[INPUT Boundary: Start]

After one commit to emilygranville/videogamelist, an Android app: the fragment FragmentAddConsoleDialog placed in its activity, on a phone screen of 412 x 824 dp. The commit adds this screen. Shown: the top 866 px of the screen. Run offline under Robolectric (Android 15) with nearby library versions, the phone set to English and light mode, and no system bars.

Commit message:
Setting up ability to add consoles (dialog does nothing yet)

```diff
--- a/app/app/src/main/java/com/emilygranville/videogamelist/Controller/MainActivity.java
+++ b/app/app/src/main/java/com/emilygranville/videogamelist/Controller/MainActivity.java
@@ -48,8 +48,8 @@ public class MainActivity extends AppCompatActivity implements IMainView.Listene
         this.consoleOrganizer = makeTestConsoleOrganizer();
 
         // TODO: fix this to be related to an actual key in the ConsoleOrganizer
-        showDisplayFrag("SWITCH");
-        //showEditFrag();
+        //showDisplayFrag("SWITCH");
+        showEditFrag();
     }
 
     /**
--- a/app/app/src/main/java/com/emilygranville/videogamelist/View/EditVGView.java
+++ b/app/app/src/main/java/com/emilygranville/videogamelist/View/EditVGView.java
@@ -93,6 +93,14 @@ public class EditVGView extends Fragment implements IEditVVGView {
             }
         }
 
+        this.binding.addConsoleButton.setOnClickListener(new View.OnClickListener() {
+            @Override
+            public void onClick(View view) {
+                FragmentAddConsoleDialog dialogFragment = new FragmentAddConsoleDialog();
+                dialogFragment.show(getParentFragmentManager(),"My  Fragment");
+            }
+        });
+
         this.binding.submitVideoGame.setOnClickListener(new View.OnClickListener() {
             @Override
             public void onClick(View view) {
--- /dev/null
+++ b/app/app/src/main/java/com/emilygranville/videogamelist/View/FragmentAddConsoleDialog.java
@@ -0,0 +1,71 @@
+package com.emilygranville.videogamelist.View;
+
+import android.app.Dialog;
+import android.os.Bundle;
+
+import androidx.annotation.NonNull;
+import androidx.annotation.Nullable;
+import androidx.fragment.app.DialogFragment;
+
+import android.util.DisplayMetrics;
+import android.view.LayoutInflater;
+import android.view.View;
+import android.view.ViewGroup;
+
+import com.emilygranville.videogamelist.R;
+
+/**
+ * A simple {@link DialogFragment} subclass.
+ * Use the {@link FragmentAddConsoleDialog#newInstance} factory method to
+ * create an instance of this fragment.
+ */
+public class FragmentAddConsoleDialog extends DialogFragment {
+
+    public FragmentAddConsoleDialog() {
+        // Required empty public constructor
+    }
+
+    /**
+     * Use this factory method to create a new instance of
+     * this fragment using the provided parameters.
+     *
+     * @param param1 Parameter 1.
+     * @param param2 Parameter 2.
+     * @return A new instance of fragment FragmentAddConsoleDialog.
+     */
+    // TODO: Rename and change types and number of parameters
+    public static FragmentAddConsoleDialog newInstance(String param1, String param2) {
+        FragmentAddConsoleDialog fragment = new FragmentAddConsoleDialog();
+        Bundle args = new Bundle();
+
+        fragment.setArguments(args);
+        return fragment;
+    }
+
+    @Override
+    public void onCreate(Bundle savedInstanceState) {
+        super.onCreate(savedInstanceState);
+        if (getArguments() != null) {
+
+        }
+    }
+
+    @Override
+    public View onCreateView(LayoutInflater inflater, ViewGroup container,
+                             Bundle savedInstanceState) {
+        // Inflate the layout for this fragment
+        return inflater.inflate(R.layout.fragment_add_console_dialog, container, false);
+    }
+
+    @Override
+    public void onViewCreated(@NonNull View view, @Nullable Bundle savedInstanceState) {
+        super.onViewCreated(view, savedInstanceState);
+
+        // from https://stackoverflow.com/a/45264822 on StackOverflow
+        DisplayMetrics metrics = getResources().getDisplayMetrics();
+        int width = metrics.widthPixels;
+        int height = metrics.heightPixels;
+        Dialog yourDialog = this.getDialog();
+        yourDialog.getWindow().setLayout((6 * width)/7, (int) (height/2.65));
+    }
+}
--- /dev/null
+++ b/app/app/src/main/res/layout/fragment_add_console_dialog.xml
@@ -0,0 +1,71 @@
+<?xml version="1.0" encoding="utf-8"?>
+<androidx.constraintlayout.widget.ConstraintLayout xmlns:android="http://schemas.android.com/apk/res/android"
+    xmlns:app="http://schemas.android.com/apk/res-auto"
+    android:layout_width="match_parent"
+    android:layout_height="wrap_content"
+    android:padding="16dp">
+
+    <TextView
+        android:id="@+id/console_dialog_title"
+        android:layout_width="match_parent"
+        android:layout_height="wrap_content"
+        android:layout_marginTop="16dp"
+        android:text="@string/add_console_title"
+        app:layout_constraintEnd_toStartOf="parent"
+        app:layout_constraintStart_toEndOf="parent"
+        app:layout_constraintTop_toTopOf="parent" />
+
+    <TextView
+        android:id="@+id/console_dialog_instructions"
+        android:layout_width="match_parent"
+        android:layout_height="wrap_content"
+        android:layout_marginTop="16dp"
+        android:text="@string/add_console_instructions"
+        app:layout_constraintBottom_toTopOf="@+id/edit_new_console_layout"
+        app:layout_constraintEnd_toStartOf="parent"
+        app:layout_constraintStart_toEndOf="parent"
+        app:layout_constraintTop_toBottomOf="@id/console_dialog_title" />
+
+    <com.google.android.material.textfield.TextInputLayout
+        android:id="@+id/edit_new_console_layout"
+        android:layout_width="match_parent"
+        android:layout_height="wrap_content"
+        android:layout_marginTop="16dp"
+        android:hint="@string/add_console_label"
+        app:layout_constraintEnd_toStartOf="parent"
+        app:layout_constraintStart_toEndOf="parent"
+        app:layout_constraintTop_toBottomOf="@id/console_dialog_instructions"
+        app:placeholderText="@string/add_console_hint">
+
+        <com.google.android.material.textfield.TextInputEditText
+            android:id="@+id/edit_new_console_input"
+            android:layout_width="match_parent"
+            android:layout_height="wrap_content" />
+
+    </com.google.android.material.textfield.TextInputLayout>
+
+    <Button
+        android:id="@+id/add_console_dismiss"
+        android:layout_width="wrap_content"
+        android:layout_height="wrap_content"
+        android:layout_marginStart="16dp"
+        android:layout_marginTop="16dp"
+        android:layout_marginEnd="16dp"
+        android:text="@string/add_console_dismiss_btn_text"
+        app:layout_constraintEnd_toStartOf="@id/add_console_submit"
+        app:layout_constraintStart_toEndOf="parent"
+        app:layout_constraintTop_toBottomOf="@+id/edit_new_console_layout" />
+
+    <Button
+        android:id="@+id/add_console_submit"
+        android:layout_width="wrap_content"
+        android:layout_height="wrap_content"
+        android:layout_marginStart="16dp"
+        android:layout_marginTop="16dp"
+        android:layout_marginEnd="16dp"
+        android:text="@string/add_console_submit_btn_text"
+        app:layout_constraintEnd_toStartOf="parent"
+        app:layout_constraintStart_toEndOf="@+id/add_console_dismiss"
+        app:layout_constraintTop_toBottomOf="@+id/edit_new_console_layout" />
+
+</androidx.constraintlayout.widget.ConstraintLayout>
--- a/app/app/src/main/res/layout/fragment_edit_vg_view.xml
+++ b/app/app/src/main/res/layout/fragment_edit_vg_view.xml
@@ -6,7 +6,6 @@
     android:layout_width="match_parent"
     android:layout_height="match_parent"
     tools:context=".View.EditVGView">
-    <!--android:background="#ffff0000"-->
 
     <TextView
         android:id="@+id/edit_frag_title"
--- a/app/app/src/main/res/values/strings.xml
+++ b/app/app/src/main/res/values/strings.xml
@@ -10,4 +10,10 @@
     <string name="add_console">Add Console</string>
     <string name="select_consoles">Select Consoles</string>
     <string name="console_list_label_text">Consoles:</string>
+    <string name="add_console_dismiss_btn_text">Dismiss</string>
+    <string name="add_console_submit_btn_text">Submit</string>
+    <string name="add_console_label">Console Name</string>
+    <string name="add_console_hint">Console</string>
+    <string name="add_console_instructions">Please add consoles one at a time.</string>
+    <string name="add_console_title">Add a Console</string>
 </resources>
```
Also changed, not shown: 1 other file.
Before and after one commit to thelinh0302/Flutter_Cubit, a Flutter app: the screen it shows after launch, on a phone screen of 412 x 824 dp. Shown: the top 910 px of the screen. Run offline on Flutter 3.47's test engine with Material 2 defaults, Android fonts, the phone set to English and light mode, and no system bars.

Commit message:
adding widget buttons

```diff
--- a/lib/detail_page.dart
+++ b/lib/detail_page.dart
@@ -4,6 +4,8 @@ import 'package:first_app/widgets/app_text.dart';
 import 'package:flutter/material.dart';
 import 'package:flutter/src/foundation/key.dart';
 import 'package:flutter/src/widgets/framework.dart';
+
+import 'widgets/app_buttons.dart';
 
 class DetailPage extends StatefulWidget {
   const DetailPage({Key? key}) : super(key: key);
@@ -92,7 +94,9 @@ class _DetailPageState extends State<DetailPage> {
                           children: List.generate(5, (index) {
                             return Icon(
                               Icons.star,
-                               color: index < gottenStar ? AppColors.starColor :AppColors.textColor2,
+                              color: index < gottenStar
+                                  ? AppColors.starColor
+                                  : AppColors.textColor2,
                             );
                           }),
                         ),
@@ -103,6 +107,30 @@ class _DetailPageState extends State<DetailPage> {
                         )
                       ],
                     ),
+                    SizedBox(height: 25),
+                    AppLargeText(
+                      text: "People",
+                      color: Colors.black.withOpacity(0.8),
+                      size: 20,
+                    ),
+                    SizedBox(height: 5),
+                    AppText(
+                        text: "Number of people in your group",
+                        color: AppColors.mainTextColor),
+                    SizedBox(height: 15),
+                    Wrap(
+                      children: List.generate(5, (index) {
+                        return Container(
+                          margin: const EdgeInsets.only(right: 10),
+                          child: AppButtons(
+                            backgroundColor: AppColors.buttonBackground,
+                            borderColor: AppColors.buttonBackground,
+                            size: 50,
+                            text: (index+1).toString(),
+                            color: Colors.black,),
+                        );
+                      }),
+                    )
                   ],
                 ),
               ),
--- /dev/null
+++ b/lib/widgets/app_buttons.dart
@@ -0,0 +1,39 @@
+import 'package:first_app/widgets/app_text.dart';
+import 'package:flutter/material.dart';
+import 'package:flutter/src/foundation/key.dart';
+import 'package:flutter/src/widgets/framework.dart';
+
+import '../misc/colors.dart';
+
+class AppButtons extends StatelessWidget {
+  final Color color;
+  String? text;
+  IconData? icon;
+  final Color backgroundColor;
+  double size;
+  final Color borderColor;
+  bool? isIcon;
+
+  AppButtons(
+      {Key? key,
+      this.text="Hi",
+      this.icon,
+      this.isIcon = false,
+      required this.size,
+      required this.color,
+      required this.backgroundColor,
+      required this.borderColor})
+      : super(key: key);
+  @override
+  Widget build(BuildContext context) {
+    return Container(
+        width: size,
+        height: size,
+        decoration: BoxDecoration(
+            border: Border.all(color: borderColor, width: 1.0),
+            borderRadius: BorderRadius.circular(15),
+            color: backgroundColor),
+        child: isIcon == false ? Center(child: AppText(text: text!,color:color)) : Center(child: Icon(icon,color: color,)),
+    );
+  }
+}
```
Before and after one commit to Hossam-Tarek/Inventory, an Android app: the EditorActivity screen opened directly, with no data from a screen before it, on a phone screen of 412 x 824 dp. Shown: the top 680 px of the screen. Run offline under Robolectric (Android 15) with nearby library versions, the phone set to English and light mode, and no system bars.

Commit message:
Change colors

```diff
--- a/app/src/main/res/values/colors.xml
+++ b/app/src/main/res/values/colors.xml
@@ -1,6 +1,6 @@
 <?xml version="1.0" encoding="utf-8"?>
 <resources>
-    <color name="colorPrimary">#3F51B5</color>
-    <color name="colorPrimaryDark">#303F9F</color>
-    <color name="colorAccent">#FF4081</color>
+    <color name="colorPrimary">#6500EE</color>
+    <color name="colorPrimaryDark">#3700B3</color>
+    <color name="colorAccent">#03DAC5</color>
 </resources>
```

[INPUT Boundary: End]

> _THE TASK_:
When a line in the data above contains the string "from", copy that line.

> _YOUR SOLUTION_:
+        // from https://stackoverflow.com/a/45264822 on StackOverflow
Before and after one commit to Hossam-Tarek/Inventory, an Android app: the EditorActivity screen opened directly, with no data from a screen before it, on a phone screen of 412 x 824 dp. Shown: the top 680 px of the screen. Run offline under Robolectric (Android 15) with nearby library versions, the phone set to English and light mode, and no system bars.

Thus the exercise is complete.